There has been a spate of ads and announcements
over the last 3-4 weeks by banks in India about the introduction of the new Cheque Truncation System, CTS-2010, from the new year. For the uninitiated, CTS transforms cheque clearing from a paper-intensive to a digital process whereby only images of cheques
move between the payer bank, payee bank and the clearing house (which, in this case, is India's central bank, Reserve Bank of India). To ensure interoperability of the standard electronic process across all participating banks, the central bank has mandated
the use of a uniform "CTS2010-compliant" cheque format that differs from the diverse cheque formats in use at present. In line with this, banks have been asking their customers to contact their nearest branch to collect the new CTS2010-compliant cheque books
ASAP since their existing cheques would become invalid after 31 December 2012.
While the need to visit the branch was a minor irritant, I took it as a small price to pay for the nation's leap to the next generation of payments technology. Incidentally, I find cheques far more convenient than electronic payments and therefore don't
consider CTS to be anachronistic. So much so that I'll take this opportunity to reiterate my long-held belief that Mobile RDC - the smartphone extension of the cheque truncation system implemented in the USA in 2004 - is the only mobile banking killer-app
so far. But, I digress. Coming back to CTS-2010, I took the time off to get hold of the new cheque books from all my banks and thought that that was all there was to the imminent cutover to CTS-2010.
Alas, that was not to be.
When I read this news article yesterday, I realized the full import of CTS-2010 and began
wondering if CTS didn't stand for Contract Termination System. Let me explain.
Banks making mortgages and auto loans to their retail customers collect repayments by way of Electronic Clearance Service (or ECS, as direct debit mandates are called in India) or post dated cheques (PDCs). Homeowners letting out their houses take PDCs from
their tenants towards monthly rent. Manufacturers in certain industries (e.g. FMCG) ship goods to their stockists against pre-signed cheques held in their custody, with each cheque dated to match the respective date of shipment.
In all cases, the PDCs for the entire contract duration (e.g., 11 or 22 months in the case of a house lease agreement) are collected upfront at the time of entering into the contract. By following this practice, which is common in many countries apart from
India, payees (recipients of the cheques) ensure that they're saved the trouble of having to chase payers (issuers of the cheques) for payments every month. While this might come as a surprise to readers in Europe and America, collecting payments in many parts
of the world, including India, is not as simple as submitting the invoice when the job is done. Besides, since litigating a breach of contract can be extremely time-consuming, taking PDCs in advance also serves as an implicit promise that the buyer / payee
will honor his or her side of the contract because cheque bouncing is a criminal offence. As a result, very few parties will go ahead with contracts of these type - however ironclad they otherwise are - unless they’re accompanied by PDCs.

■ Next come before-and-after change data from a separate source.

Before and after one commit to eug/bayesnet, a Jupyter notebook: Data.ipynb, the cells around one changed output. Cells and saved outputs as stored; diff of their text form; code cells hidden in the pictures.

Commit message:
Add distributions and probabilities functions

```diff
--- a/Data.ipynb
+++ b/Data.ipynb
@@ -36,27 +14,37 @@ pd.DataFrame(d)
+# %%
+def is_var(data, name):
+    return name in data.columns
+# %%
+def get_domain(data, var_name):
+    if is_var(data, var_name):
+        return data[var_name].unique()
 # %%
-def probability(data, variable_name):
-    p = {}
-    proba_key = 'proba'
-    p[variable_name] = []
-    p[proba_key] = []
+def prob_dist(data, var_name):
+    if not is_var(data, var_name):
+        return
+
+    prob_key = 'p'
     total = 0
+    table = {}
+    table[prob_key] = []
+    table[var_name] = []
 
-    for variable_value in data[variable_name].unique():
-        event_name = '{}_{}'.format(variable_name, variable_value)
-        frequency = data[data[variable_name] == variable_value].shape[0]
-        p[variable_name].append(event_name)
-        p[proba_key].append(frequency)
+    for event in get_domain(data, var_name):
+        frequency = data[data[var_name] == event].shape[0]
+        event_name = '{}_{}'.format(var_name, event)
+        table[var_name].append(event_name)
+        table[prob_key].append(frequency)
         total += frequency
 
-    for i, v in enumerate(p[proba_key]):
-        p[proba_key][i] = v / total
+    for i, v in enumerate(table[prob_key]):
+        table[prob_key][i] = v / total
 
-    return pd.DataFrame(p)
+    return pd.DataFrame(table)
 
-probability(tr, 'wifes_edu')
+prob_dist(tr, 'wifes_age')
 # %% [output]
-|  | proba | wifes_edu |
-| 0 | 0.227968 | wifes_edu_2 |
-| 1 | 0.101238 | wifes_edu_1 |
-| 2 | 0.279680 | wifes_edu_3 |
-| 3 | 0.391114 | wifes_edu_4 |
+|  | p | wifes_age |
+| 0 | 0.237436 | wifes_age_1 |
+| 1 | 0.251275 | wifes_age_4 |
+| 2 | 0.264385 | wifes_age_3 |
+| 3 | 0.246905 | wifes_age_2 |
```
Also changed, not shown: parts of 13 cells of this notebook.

Now, the cutover to the new CTS system effectively voids all these contracts by making the PDCs invalid from the new year - invalid simply because the cheques held by payees are not CTS2010-compliant.
The authorities are trying to suggest that it's all a simple matter of the payee contacting the payer and exchanging CTS2010-compliant PDCs for the old ones. I can think of at least three situations where it's not as simple as that:

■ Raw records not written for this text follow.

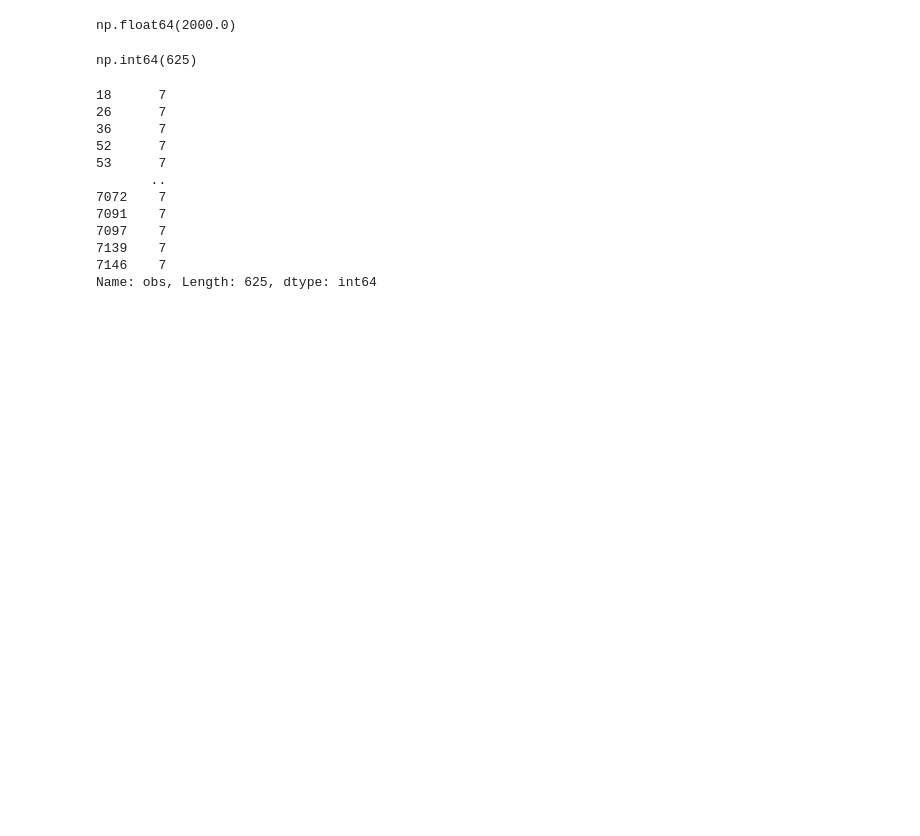
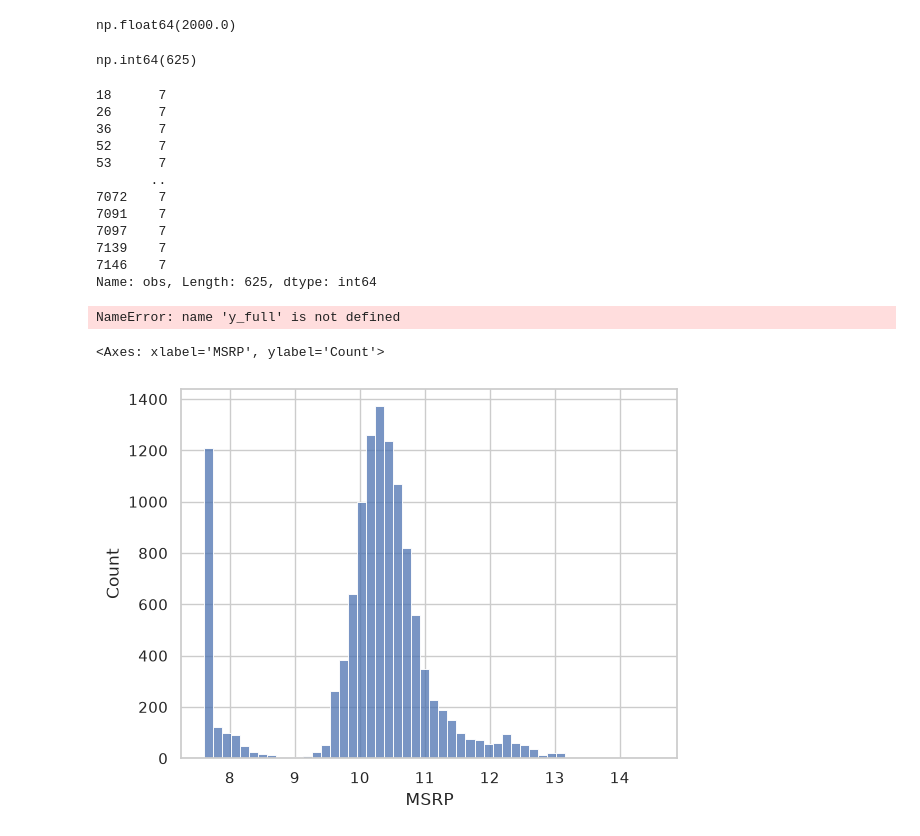
Before and after one commit to dangerpouse/zoomcamp---Machine-Learning, a Jupyter notebook: 02 - Regression/Full run using sklearn.ipynb, the cells around one changed output. Saved outputs shown, nothing was run; the diff lists cells and outputs as text; code cells hidden in the pictures; blank space fills up the shorter version.

```diff
--- a/02 - Regression/Full run using sklearn.ipynb
+++ b/02 - Regression/Full run using sklearn.ipynb
@@ -447,3 +447,13 @@ df_res[df_res.obs==np.log1p(2000)]['obs'].astype('int')
 7139    7
 7146    7
 Name: obs, Length: 625, dtype: int64
+# %%
+y_full
+# %% [output]
+NameError: name 'y_full' is not defined
+# %%
+ms = np.log1p(df.MSRP)
+sns.histplot(data=ms, bins=50)
+# %% [output]
+<Axes: xlabel='MSRP', ylabel='Count'>
+[figure, added]
```
Also changed, not shown: parts of 19 cells of this notebook.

- Payees are unable to follow up with payers to get new cheques before the deadline elapses.
- Payers are unable to collect their new cheque books from their banks because they're traveling, have relocated or some other reason.

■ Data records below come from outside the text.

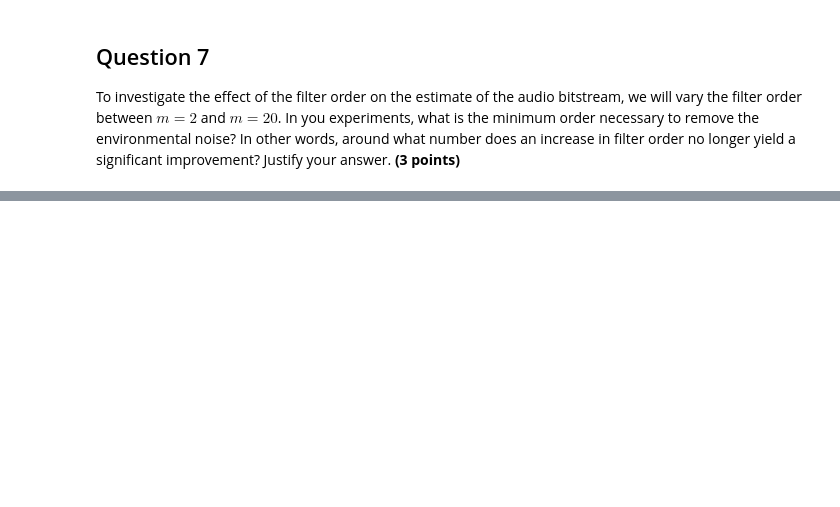
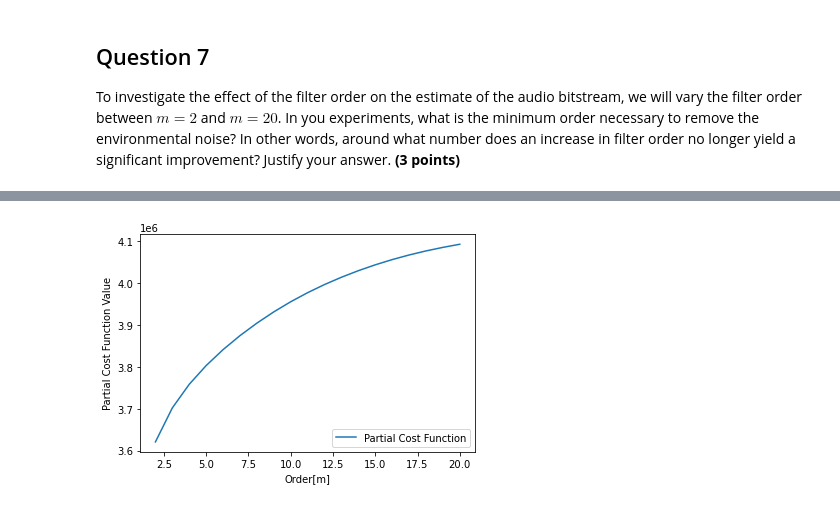
Before and after one commit to dsvarela/SSP, a Jupyter notebook: Assignment 2/SC42150_PythonAssignment2_AdaptiveNoiseCancelling.ipynb, the cells around one changed output, grey strips where cells are left out. Cells and saved outputs as stored; diff of their text form; code cells hidden in the pictures; blank space fills up the shorter version.

```diff
--- a/Assignment 2/SC42150_PythonAssignment2_AdaptiveNoiseCancelling.ipynb
+++ b/Assignment 2/SC42150_PythonAssignment2_AdaptiveNoiseCancelling.ipynb
@@ -231,0 +418,30 @@ _Insert the cells with your answer below._
+# %%
+# Define vector to hold the partial (without rd(0)) values of J(w).
+J_hat = np.zeros(19)
+
+for m in range(2,21):
+    # Define vectors to hold r_v2 and r_v1_v2 for every order m.
+    r_v2 = np.zeros(m)
+    r_v1_v2 = np.zeros(m)
+
+    # Calculate values of r_v2 and r_v1_v2 for every order m.
+    for tau in range(0,m):
+        for n in range(tau+1,N):
+            r_v2[tau] += (float(v2[n])*float(v2[n-tau]))/(N-tau)
+            r_v1_v2[tau] += (float(y[n])*float(v2[n-tau]))/(N-tau)
+
+    # Obtain the optimal filter coefficients.
+    Rx = scipy.linalg.toeplitz(r_v2)
+    Rx_inv = scipy.linalg.inv(Rx)
+    w_opt = np.matmul(Rx_inv, r_v1_v2)
+
+    # Store partial values of J(w)
+    J_hat[m-2] = np.matmul(np.transpose(r_v1_v2), w_opt)
+
+# Plot the values of J_hat(w) as a function of the order m.
+plt.plot(range(2,21),J_hat, label = "Partial Cost Function")
+plt.xlabel('Order[m]')
+plt.ylabel('Partial Cost Function Value')
+_= plt.legend(loc="lower right")
+# %% [output]
+[figure, added]
```
Also changed, not shown: parts of 30 cells of this notebook, 20 other files.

- Payers develop "buyer's remorse" and procrastinate about issuing new cheques.
There are already talks about conducting a three month "parallel run" during which time the clearing house would accept both old and new cheques. This should provide some relief to payees facing the first two situations - they can simply keep depositing
the old cheques during this period and follow up in parallel for the new cheques. Manufacturers facing the third situation can simply suspend supplies to procrastinating stockists. However, since borrowers have already taken possession of their homes or automobiles
and tenants have already occupied the houses, banks and landlords don't have an easy way out of Situation # 3.
With the launch barely three weeks away, I don't hear any alarm bells from banks or landlords about the 'contract-termination' ramification of CTS-2010. A few bankers have attempted to make light of the issue by saying that most of their loan repayments
are covered by ECS mandates, which remain unaffected by CTS-2010. Unless "most" means 95% or more, I suspect that the sheer volumes represented by the residual cases would still warrant massive efforts on the part of banks to contact borrowers and make them
issue new CTS2010-compliant PDCs. It's going to be interesting to watch this space over the next few weeks.